We will do everything we can to bridge the communication gap. Our number one priority is to establish a network so we can convey messages about opportunities and possibilities. That is the very first thing but of course, we do not want to limit our activity to bring only information. We want to bring people to have experiences about what we can do in Italy. We offer them experiences in the sense of Italian exhibitions and bring them to our production sites to see how things are done. We are also bringing more Italian companies here for the first time and this I would like to highlight is a lot because it is also very important news from us. For us, we will have the first National Pavilion at the Plastprintpack Exhibition that is taking place in March in Lagos. The ITA in partnership with the Italian Industry Association of the machinery producers is going to be there along with a group of Italian companies to display and offer the equipment that eagerly produces and is for the plastic processing industry and for the printing industry. It is also worth mentioning that Italy is certainly a world leader for the recycling industry technology.
Nigeria a few years ago witnessed an economic recession and two years ago, Italy witnessed the same thing that affected both local and international trading activities in business and economy. What strategy do you think this new drive will play in advancing the economy of both countries?
Italy is a very export oriented economy. Foreign trade generates 30percent of our GDP and it has been the most dynamic part of our economy, always been growing at a faster pace than our economy. So it is the driver of our economy. We have suffered the weakness of the Italian demands, but the foreign demands, despite it varies in intensity due to the World Economic cycle, has remained important. The Italian growth drive and exports have always been faster than that of the National economy, and that proves that even in harder times, our companies have been able to continue to sell and sell more in all the clients markets where they are playing because they have been very constant in delivery, quality and in assistance to clients.
Lately, Nigeria has been aggressive about exploring the agricultural sector with everyone seeing it as the way to go, what role do you think the agency and Italy can play to further deepen the agricultural development?
I mentioned that Italy is very famous in the world for fashion, food, and furniture, but in fact, we are stronger in technology which is our first source of export. Within production technologies, there are areas where we are the undisputed leaders, and agriculture machinery is one of them. And if I have to name the number one priority for us, it is exactly all the technology related to the agricultural processing from the field, to harvesting, storage, transformation, everything along the value chain of the agro-industry is what Italy can say a lot about. We have already sent a delegation last January to an exhibition in Italy. Another one just came back on Saturday from another exhibition in Italy and it is an exhibition plus side activities and more to come.
What is the significance of the Italian Trade Agency launch to both countries’ economies?

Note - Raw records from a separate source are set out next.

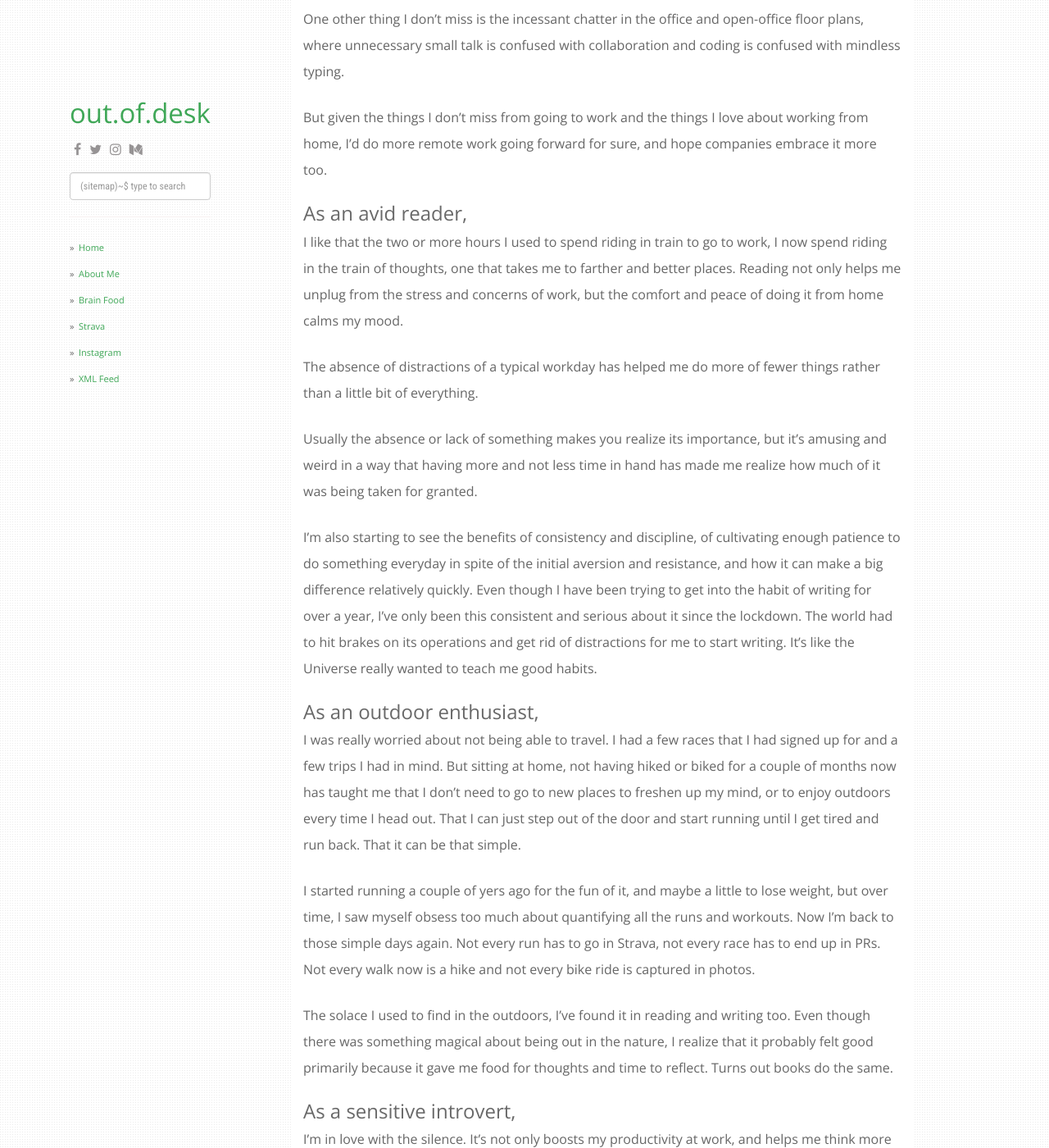
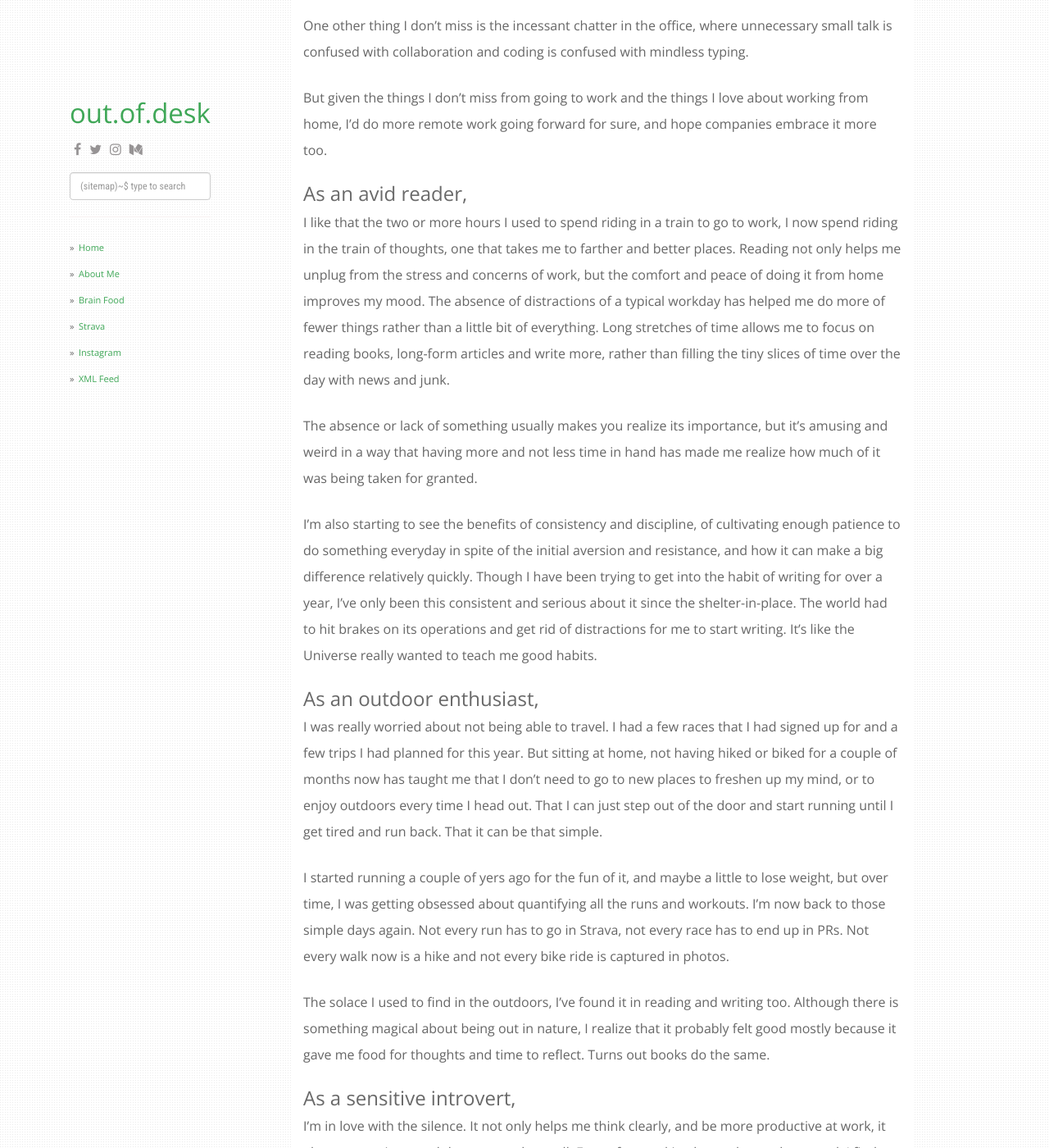
Before and after one commit to outofdesk/outofdesk.github.io, a Jekyll site: the page built from _posts/2020-05-14-pandemic.md, in a window 1280 px wide and 1400 px high, scrolled down 2310 px. Shown: the whole window at 82% size. Built offline with Jekyll 4.4.1, drawn with Linux system fonts in a browser that asks for light colours; nearby versions of some CDN libraries; some web fonts are replaced; some of the changed text lies outside the part shown.

Commit message:
updates pandemic

```diff
--- a/_posts/2020-05-14-pandemic.md
+++ b/_posts/2020-05-14-pandemic.md
@@ -3,35 +3,35 @@
 title:  Pandemic
 date:   2020-05-14 00:00:00 -0700
 categories: [reflection, self, pandemic]
-description: "We all have various sides of our selfs, and each of them has their own thoughts and stories about every experience. And though there are hundreds of dimensions to it, there are some we identify ourselves with more than others, some that feel more us to us than others..."
+description: "...is a close kin of the self that wants to lead a healthy life, but is more opinionated on how to go about it. It believes in spending time in nature, and doing physically challenging things to keep me physically and mentally fit. The curious and learning part of me constantly feeds this self, with new ideas, challenges to tackle and goals to pursue."
 image: "pandemic/cover.png"
 ---
 <blockquote>
-We all have various sides of our selfs, and each of them has their own thoughts and stories about every experience. And though there are hundreds of dimensions to it, there are some we identify ourselves with more than others, some that feel more us to us than others...
+...is a close kin of the self that wants to lead a healthy life, but is more opinionated on how to go about it. It believes in spending time in nature, and doing physically challenging things to keep me physically and mentally fit. The curious and learning part of me constantly feeds this self, with new ideas, challenges to tackle and goals to pursue.
 </blockquote>
 ---
 
-When I think about how the pandemic has affected me, I can’t think of a simple answer, or one that’s binary. We all have various sides of our *self*s, and each of them has their own thoughts and stories about every experience. And though there are hundreds of dimensions to it, there are some we identify ourselves with more than others, some that feel more us to us than others.
+When I think about how the pandemic has affected me, I can’t think of a simple answer, or one that’s binary. We all have various sides of our *self*, and each of them has their own thoughts and stories about every experience. And though there are hundreds of dimensions to it, there are some we identify ourselves with more than others, some that feel more us to us than others.
 
-I’ve tried to reflect on about what those are for me, bring them to light, and get them to talk. Most of them have adapted quite well with the situation.
+I’ve tried to think about what those are for me, bring them to light, and get them to talk. Most of them have adapted quite well to the situation.
 
 
 ## The different selfs
 ---
 
-Since I spend most of my days being an engineer, it’s one of my most important identities, one that’s most visible to the outside world.
+Since I spend most of my days being an *engineer*, it’s one of my most important identities, one that’s most visible to the outside world.
 
-One of the integral parts of my job, an activity that is also close to my heart, is to always keep learning. So that’s another thing I identify with - being curious and willing to learn.
+One of the integral parts of my job, an activity that is also close to my heart, is to always keep learning. That’s another thing I identify myself with - as someone interested in *reading* and eager to *learn*.
 
-A fundamental, and in some ways more important, part of my identity is one that’s obsessed with practicing a healthy lifestyle. And I say important because I believe it nourishes the other selfs, and fundamental because it’s less fluid in nature than the others.
+A fundamental, and in some ways more important, part of my identity is one that’s obsessed with practicing a healthy lifestyle. I say important because I believe it nourishes the other selfs, and fundamental because it’s less fluid in nature than the others.
 
-Another identity that’s loosely related to the previous one, is the part of me that cares about following a vegan diet. I say loosely because it’s not primarily motivated by the desire to eat healthy, that’s a side-effect. It has more to do with morals and ethics than health.
+One other important dimension is the part of me that cares deeply about animals. I say cares and not loves, because there's an important distinction, and even though I love *some* animals, I want to be mindful of the difference.
 
-There’s one other identity that has stood the test of time. I don’t have much control over it, and I’ve certainly have a love-hate relationship with it, more hate than love - my introverted nature. I’ve only recently started to nurture it, and use it in a positive way, rather than treating it like a problem that needed solving.
+There’s one other aspect of me has stood the test of time. I don’t have much control over it, and I’ve have a love-hate relationship with it, more hate than love - my introverted nature. More hate than love because, I’ve only recently started to accept, and nurture it, rather than treating it like a problem that needed fixing.
 
-The next one is a close kin of the self that wants to lead a healthy life, but is more opinionated - the one that loves things outdoors - running, biking, hiking, etc.
+The next one is a close kin of the self that wants to lead a healthy life, but is more opinionated on how to go about it. It believes in spending time in nature, and doing physically challenging things to keep me physically and mentally fit. The curious and learning part of me constantly feeds this self, with new ideas, challenges to tackle and goals to pursue.
 
-The last one I can think of is the most volatile of them all, and this self has only come to surface very recently, primarily because of the things that’s happening around me that makes it hard to ignore - the one that thinks of itself as an immigrant in a foreign country, a guest in someone else’s place.
+The last one I can think of is the most volatile of them all, and has only come to surface very recently, primarily because of the things that’s happening around me that makes it hard to ignore - the one that thinks of itself as an immigrant in a foreign country, a guest in someone else’s place.
 
 Here I try to prod each one of them to talk.
 
@@ -40,58 +40,55 @@
 ### As a software engineer,
 it’s fairly easy to work remotely and still be productive. While I miss the walks and talks around the office with my peers to get coffee during the day, I've made up for it by experimenting with different kinds of plant-based milk coffees at home. After several weeks of trial-and-error, it’s getting close to my liking.
 
-I hate that I have to constantly connect to the VPN to secure my network, but considering how hard life and work can be for people who don’t have the luxury of working from home, I realize that it’s not worth complaining about.
+I hate that wifi at home is not as good and causes part frustrating, part funny technical issues while talking to my colleagues on video calls.
 
-I also miss the desk setup and multiple monitors that give you a feeling of being productive, but for now, I’m managing with a camp chair, a laptop and a monitor.
+I also miss the desk setup and multiple monitors that give you a sense of productivity, but for now, I’m managing with an REI camp chair, a laptop and a monitor. It’s easy to get lost in work and forget how or where I’m sitting at home. Bad body postures used to be a problem in the first weeks, but I’ve gotten more mindful about that over time.
 
-I like that I don’t have to wait for meeting rooms to free up to chat with people, they’re just a few clicks and a video call away. I think this is more productive and collaborative than an open-office setting.
 
-It’s easy to get lost in work and forget how or where I’m sitting, and that has caused stiffness from bad body postures, but I’ve gotten more mindful about that over time.
+I like that I don’t have to wait for meeting rooms to free up to chat with people, they’re just a few clicks and a video call away. I think it's more productive and collaborative than an open-office setting.
 
 I like that I don’t have to rush to catch the train and sit through a long commute to get to work in the morning, and that I can start working early in the day when my mind is at its best.
 
 In the first few weeks, I worked more than usual, and so did my peers. But I’ve gotten better at drawing boundaries between work and personal life, even without a physical one separating the two.
 
-One other thing I don’t miss is the incessant chatter in the office and open-office floor plans, where unnecessary small talk is confused with collaboration and coding is confused with mindless typing.
+One other thing I don’t miss is the incessant chatter in the office, where unnecessary small talk is confused with collaboration and coding is confused with mindless typing.
 
 But given the things I don’t miss from going to work and the things I love about working from home, I’d do more remote work going forward for sure, and hope companies embrace it more too.
 
 ### As an avid reader,
-I like that the two or more hours I used to spend riding in train to go to work, I now spend riding in the train of thoughts, one that takes me to farther and better places. Reading not only helps me unplug from the stress and concerns of work, but the comfort and peace of doing it from home calms my mood.
+I like that the two or more hours I used to spend riding in a train to go to work, I now spend riding in the train of thoughts, one that takes me to farther and better places. Reading not only helps me unplug from the stress and concerns of work, but the comfort and peace of doing it from home improves my mood. The absence of distractions of a typical workday has helped me do more of fewer things rather than a little bit of everything. Long stretches of time allows me to focus on reading books, long-form articles and write more, rather than filling the tiny slices of time over the day with news and junk.
 
-The absence of distractions of a typical workday has helped me do more of fewer things rather than a little bit of everything.
+The absence or lack of something usually makes you realize its importance, but it’s amusing and weird in a way that having more and not less time in hand has made me realize how much of it was being taken for granted.
 
-Usually the absence or lack of something makes you realize its importance, but it’s amusing and weird in a way that having more and not less time in hand has made me realize how much of it was being taken for granted.
-
-I’m also starting to see the benefits of consistency and discipline, of cultivating enough patience to do something everyday in spite of the initial aversion and resistance, and how it can make a big difference relatively quickly. Even though I have been trying to get into the habit of writing for over a year, I’ve only been this consistent and serious about it since the lockdown. The world had to hit brakes on its operations and get rid of distractions for me to start writing. It’s like the Universe really wanted to teach me good habits.
+I’m also starting to see the benefits of consistency and discipline, of cultivating enough patience to do something everyday in spite of the initial aversion and resistance, and how it can make a big difference relatively quickly. Though I have been trying to get into the habit of writing for over a year, I’ve only been this consistent and serious about it since the shelter-in-place. The world had to hit brakes on its operations and get rid of distractions for me to start writing. It’s like the Universe really wanted to teach me good habits.
 
 ### As an outdoor enthusiast,
-I was really worried about not being able to travel. I had a few races that I had signed up for and a few trips I had in mind. But sitting at home, not having hiked or biked for a couple of months now has taught me that I don’t need to go to new places to freshen up my mind, or to enjoy outdoors every time I head out. That I can just step out of the door and start running until I get tired and run back. That it can be that simple.
+I was really worried about not being able to travel. I had a few races that I had signed up for and a few trips I had planned for this year. But sitting at home, not having hiked or biked for a couple of months now has taught me that I don’t need to go to new places to freshen up my mind, or to enjoy outdoors every time I head out. That I can just step out of the door and start running until I get tired and run back. That it can be that simple.
 
-I started running a couple of yers ago for the fun of it, and maybe a little to lose weight, but over time, I saw myself obsess too much about quantifying all the runs and workouts. Now I’m back to those simple days again. Not every run has to go in Strava, not every race has to end up in PRs. Not every walk now is a hike and not every bike ride is captured in photos.
+I started running a couple of yers ago for the fun of it, and maybe a little to lose weight, but over time, I was getting obsessed about quantifying all the runs and workouts. I’m now back to those simple days again. Not every run has to go in Strava, not every race has to end up in PRs. Not every walk now is a hike and not every bike ride is captured in photos.
 
-The solace I used to find in the outdoors, I’ve found it in reading and writing too. Even though there was something magical about being out in the nature, I realize that it probably felt good primarily because it gave me food for thoughts and time to reflect. Turns out books do the same.
+The solace I used to find in the outdoors, I’ve found it in reading and writing too. Although there is something magical about being out in nature, I realize that it probably felt good mostly because it gave me food for thoughts and time to reflect. Turns out books do the same.
 
 ### As a sensitive introvert,
-I’m in love with the silence. It’s not only boosts my productivity at work, and helps me think more clearly, it also keeps me in a much better mood overall. Even after spending more than usual hours working, I find that I still have the time and mental state to go on walks with my wife, cook, go for runs, read, write and talk to friends and family over the phone.
+I’m in love with the silence. It not only helps me think clearly, and be more productive at work, it also puts me in a much better mood overall. Even after working longer hours than usual, I find that I still have the time and energy to go on walks with my wife, cook, go for runs, read, write and talk to friends and family over the phone.
 
-I like the idea of minimizing and opting in noises rather than being bombarded with unnecessary sounds all day long and forcefully being made a passive member in every conversation around me.
+I like the idea of minimizing and opting in sounds rather than being bombarded with unnecessary and unsolicited noises all day long and being forcefully made a passive member in every conversation around me.
 
 ### As an immigrant
-from India, I see the contrast in how people from the two countries are reacting to the pandemic, both common people and those in power.
+from India, I see the contrast in how people from the two countries are reacting to the pandemic, both common people and those in power. Being from the majority group in India, and a part of a minority group of immigrants here in the US, it gives some perspectives on how stereotypes and misinformation against minorities are used for political and capital gains.
 
-While I’m concerned about the well-being of older members of my family back home and wish I were, a part of me feels relieved that I’m not there to inadvertently infect them.
+While I’m concerned about the well-being of older members of my family back home and wish I were there, a part of me feels relieved that I’m not with them to inadvertently infect them.
 
-I see through the lies and the facade of developed societies and feel a sense of satisfaction, some pride even, to see the potential of the developing nations and their simple ways of doing things.
+I see through the lies and the facade of developed societies and feel a sense of satisfaction, some pride even, seeing the potential of the developing nations and their simple, yet effective ways of doing things.
 
-Looking at the things that have worked for countries and things that haven’t, I realize that more technology is not necessarily always the right solution to all problems. Common sense and empirical evidence are perfectly fine at times.
+Looking at the things that have worked for countries and things that haven’t, I realize that more technology is not necessarily the right solution to all problems. Common sense and empirical evidence are perfectly fine at times.
 
 ### As an animal lover,
 I love that non-humans have started to come out of hiding and are doing so without the fear of us harming, or killing them, that at least for a little while they regain their rights over the resources of this planet, and not everything they consume are left-overs from humans.
 
-I’m terribly sad and shocked by the fate of hundreds of thousands, if not millions, of animals in factory farms that were killed because humans couldn’t afford to raise and kill them to eat. I can’t decide which is worse, simply killing them without consuming, or killing to eat them.
+I’m terribly sad and shocked by the fate of hundreds of thousands, if not millions, of animals in factory farms that were killed because humans couldn’t afford to raise and kill them to eat. I can’t decide which is worse, simply killing them, or killing to eat them.
 
-I like that alt-meat is seeing tremendous growth and hope the trend continues, long after our lives get back to *normal*. I hope that that becomes the new normal.
+I like that alt-meat is seeing tremendous growth and hope the trend continues long after our lives get back to *normal*. I hope that reduced meat and dairy consumption becomes the new normal.
 
 
 ### Slow life vs fast life
@@ -111,8 +108,10 @@
 
 Isn’t it ironic that we’re regaining the connections we had lost, by distancing ourselves? That we had to be physically social-distanced to close the mental and emotional gap between each other?
 
+## Recommended Reading
 ---
-Of all the news and information that’s out there, either a majority of them portray humans as the victims, not the villains, or blame a specific section of people for all the problems. With such lopsided, and biased opinions floating around, this one below stands out with a different perspective on things and makes for a wonderful read.
+
+Ideas and learnings from a lot of reading and collboration between multiple dimensions of my self has gone into producing this. Of all the news and information that’s out there about the pandemic, a majority of them either portray humans as the victims, not the villains, or blame a specific section of people for all the problems. With such lopsided, and biased opinions floating around, this one below stands out with a different perspective on things and makes for a wonderful read.
 
 <blockquote>
 I’ve come to shut down the machine whose emergency brake you couldn’t find
```
Also changed, not shown: 4 other files.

I think the key thing is to create a platform for Nigerian and Italian companies to engage to trade with each other and I think it will create more opportunities for both sides in terms of identifying new clients, new industries, new markets. But also, for Nigerian Companies, it will provide additional opportunities as it would present an alternative; another option in terms of sourcing technology, sourcing equipment etc. So, I think it’s very beneficial to both sides and it will also allow to better support the business partnerships with financial support.